The moment a recession or financial crisis hits, they’ll leave you in the street with nothing. Forget bank loyalty. Be loyal to yourself. Shop around and always go with the bank that has the best deal.
Then remember every year to re-check rates and possibly move again. It’s just business (the bank’s motto too).
The gold mine of banking data
The best data in history is banking data.
It tells you exactly what people spend their money on and where. The banks get this data for free. The new Open Banking movement allows banks to monetize your data.
They disguise their ploy with “your banking data will be movable” and that’s true — and good. But the real aim of the game is to use your data to sell you stuff and get you into more debt.
People hand over their banking data without thinking twice. Don’t.
The true meaning of mortgage
In Latin the meaning of “mort” is death and “gage” translates to pledge.
People take out mortgages like they’re nothing. Like they’re just, you know, getting a home and their slice of the American dream.
But a mortgage is a death pledge. If you don’t pay then you owe the debt until death. The bank will do anything it can to get their money back.
Sure, we all have good intentions and hope to pay back our mortgages. The thing is layoffs and recessions can come out of nowhere.
One minute you can pay the mortgage no problem, and the next minute a crisis strikes and you can’t pay.
Of course the bank will give you some time to get back on your feet, although not much time. If you don’t pay, they sell your house for whatever they can get and you’ll likely go bankrupt.
There’s zero compassion, zero empathy.
So the lesson here is don’t get into too much debt with a bank. Take a more modest loan than everyone else and have excess cash to get you through hard times.
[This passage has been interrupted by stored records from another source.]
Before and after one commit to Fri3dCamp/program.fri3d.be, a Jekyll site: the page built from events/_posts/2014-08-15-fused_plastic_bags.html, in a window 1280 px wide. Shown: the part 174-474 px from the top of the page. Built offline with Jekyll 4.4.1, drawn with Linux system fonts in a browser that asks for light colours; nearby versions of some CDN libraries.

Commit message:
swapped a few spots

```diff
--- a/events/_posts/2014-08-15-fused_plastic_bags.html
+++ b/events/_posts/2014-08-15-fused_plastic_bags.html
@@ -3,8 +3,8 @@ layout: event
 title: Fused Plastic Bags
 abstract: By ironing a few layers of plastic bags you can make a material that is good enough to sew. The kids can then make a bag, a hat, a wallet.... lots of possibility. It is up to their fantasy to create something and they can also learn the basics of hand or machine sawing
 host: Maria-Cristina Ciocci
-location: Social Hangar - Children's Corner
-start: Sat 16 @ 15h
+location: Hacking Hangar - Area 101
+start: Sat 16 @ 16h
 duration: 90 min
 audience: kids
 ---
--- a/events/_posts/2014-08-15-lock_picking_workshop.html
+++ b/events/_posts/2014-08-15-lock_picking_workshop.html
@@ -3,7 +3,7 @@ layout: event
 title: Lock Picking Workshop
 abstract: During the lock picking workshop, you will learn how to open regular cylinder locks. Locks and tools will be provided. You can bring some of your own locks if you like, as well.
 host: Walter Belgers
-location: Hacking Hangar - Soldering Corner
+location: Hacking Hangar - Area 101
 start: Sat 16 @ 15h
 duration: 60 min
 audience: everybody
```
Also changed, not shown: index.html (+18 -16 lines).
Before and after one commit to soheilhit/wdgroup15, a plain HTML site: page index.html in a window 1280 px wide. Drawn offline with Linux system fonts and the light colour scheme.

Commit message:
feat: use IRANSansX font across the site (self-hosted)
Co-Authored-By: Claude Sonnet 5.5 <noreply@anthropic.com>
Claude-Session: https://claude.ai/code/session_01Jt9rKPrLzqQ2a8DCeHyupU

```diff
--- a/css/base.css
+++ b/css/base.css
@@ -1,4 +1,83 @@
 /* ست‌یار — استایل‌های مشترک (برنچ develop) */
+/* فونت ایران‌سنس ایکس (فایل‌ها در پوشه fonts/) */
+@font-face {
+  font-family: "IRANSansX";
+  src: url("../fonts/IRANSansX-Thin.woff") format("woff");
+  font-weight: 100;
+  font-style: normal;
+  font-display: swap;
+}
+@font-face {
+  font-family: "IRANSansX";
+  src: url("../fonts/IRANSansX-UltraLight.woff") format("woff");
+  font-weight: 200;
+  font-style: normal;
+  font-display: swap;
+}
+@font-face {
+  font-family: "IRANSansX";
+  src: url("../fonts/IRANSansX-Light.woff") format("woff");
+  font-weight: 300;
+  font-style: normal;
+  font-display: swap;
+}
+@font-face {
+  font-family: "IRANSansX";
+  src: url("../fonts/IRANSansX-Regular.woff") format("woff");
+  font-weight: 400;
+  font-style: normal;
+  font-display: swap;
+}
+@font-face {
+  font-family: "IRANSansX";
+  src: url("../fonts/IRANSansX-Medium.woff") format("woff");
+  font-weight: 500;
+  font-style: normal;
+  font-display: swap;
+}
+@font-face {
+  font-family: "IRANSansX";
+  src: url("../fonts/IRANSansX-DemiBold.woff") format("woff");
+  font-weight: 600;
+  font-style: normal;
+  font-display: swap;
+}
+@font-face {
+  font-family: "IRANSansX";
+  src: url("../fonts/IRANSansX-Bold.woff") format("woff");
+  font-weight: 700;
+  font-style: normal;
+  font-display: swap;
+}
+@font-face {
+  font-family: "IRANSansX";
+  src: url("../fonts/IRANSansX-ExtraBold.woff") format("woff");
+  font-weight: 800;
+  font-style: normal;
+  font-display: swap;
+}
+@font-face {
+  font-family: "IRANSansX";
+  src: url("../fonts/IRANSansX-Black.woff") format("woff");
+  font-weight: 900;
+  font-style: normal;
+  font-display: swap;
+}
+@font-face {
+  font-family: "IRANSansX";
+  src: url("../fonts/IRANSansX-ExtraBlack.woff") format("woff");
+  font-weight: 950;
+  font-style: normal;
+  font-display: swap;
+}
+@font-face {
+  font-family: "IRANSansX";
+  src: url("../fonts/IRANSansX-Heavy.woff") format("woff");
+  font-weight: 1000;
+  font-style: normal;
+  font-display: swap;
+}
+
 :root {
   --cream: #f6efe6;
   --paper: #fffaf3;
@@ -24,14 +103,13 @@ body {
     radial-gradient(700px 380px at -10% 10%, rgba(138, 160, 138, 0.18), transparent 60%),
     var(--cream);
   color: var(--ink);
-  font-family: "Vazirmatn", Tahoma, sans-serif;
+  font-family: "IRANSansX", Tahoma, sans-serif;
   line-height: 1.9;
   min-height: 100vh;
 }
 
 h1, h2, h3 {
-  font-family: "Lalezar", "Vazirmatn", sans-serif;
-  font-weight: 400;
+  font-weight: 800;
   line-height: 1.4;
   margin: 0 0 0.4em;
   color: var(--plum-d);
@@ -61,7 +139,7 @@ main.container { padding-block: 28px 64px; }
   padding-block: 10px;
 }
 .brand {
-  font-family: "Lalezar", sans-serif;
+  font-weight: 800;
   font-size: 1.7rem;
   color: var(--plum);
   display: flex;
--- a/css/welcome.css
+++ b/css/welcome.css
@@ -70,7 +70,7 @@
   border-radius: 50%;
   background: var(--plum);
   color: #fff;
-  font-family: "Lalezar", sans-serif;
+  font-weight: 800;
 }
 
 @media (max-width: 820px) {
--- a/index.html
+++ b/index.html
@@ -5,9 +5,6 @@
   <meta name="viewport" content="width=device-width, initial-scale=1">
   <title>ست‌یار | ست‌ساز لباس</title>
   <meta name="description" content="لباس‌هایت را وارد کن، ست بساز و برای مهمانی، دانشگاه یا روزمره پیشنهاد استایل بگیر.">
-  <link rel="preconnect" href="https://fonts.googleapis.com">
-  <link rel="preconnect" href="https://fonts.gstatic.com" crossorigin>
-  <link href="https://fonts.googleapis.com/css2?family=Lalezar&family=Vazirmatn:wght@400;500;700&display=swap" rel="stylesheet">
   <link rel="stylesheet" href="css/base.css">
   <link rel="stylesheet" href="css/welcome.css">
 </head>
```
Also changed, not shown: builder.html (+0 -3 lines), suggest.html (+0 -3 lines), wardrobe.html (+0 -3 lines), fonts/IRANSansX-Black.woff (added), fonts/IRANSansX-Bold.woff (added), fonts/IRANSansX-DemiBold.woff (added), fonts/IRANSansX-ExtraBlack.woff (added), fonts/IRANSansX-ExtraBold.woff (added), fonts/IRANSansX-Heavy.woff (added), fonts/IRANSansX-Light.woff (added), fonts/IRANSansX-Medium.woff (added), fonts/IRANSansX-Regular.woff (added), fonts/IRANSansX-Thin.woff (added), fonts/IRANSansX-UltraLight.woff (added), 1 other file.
That’s the final lesson I learned as a banker.
This article is for informational purposes only, it should not be considered financial, tax or legal advice. Consult a financial professional before making any major financial decisions.